The Art of Programming

Erika Heidi
Art of Programming
Published in
3 min readDec 14, 2014


One of the most consolidated misconceptions about programming, since the early days, is the idea that such activity is purely technical, completely exact in nature, like Math and Physics. Computation is exact, but programming is not. The first is a result of a machine operation, and the latter is still a human activity.

Programming requires a lot of creativity, on top of the abstract concepts, tools and techniques that we might learn in a classroom; all that theory represents only a tiny portion of what is necessary to build a great developer.

This is how I see what makes a developer exceptional. The magic happens when Technical Knowledge, Curiosity, Creativity and Experience are well balanced.

Not all developers are created equal

As people are diverse in nature, our motivations, goals and challenges will always be different, since the very start.
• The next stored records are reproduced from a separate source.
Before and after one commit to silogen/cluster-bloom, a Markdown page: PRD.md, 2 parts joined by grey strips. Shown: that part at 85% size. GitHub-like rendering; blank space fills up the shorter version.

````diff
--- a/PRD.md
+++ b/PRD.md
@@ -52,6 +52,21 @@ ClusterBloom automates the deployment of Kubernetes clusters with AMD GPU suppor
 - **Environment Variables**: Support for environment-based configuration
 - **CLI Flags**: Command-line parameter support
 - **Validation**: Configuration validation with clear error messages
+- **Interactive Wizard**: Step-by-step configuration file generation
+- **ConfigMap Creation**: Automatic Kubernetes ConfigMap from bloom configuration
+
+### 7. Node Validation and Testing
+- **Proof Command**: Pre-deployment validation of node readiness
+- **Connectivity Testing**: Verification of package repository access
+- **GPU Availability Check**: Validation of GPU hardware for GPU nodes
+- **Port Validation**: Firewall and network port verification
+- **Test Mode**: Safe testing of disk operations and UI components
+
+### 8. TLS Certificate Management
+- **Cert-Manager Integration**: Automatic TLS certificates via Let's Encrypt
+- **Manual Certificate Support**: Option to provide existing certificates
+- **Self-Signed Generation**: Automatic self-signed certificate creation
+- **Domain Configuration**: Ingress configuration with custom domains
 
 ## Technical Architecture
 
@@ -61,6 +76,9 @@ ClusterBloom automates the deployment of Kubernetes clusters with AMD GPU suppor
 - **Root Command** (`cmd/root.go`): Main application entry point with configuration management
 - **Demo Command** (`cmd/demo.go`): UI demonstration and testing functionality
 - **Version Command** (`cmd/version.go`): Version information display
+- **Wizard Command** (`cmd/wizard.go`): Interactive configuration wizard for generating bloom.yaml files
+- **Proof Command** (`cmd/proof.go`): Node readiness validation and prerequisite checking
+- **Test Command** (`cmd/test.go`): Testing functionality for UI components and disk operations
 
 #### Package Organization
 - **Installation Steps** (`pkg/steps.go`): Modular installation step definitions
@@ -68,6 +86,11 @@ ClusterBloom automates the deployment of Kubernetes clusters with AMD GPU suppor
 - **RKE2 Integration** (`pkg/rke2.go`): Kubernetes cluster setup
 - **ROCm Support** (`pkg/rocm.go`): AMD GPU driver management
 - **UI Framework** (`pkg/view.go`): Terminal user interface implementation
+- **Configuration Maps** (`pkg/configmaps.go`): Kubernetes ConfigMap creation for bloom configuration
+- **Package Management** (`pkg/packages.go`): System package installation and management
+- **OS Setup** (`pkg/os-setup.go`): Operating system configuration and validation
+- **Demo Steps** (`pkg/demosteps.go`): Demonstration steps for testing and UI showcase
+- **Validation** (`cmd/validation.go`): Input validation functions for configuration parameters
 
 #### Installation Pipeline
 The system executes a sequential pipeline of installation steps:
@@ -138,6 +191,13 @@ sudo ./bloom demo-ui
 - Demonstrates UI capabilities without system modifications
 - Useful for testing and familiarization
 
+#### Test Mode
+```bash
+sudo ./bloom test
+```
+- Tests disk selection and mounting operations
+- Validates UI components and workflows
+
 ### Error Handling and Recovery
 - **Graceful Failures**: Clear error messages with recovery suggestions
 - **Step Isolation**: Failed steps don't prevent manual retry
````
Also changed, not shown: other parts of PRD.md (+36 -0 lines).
I can only talk about my personal experience, and my motivations had absolutely nothing to do with a taste for Math or exact sciences.

At age 13, I had my first experience with programming — it was an unusual computer class at school, where we learned how to create some basic stuff with Clipper. The teacher was just tired of teaching Word, Excel and such. It was sort of a mind blowing experience to me, seeing how we could create functional things out of a few lines of code.

Having an artist and an engineer as parents, and getting those influences in my life since I was little, I soon realized that programming combined just the best of both worlds. It's art built on top of logic.

My main and strong motivation with programming, since then, is the ability to create things "out of nothing", bringing ideas to life, with code.

Programming as Art

I see programming as a form of art, but you know: not all artists are the same. As with painters, there are many programmers who only replicate things, never coming up with something original.

Genuine artists are different. They come up with new things, they set new standards for the future, they change the current environment for the better. They are not afraid of critique. The "replicators" will try to let them down, by saying "why creating something new if you can use X or Y"?

Because they are not satisfied with X or Y. Because they want to experiment and try by themselves as a learning tool. Because they want to create, they want to express themselves in code. Because they are just free to do it, even if it's not something big that will change the world.

The most creative people are willing to work in the shadow of uncertainty.” — from Creativity, Inc. by Ed Catmull

Respect the work of others, even if you think there is something with a similar purpose already out there. It's their expression. They are not trying to reinvent the wheel. They are trying to create a better wheel, or a wheel that works better for their purposes.

That's how amazing things come to life.



Erika Heidi
Art of Programming

developer && open source enthusiast. sometimes writer, sometimes speaker.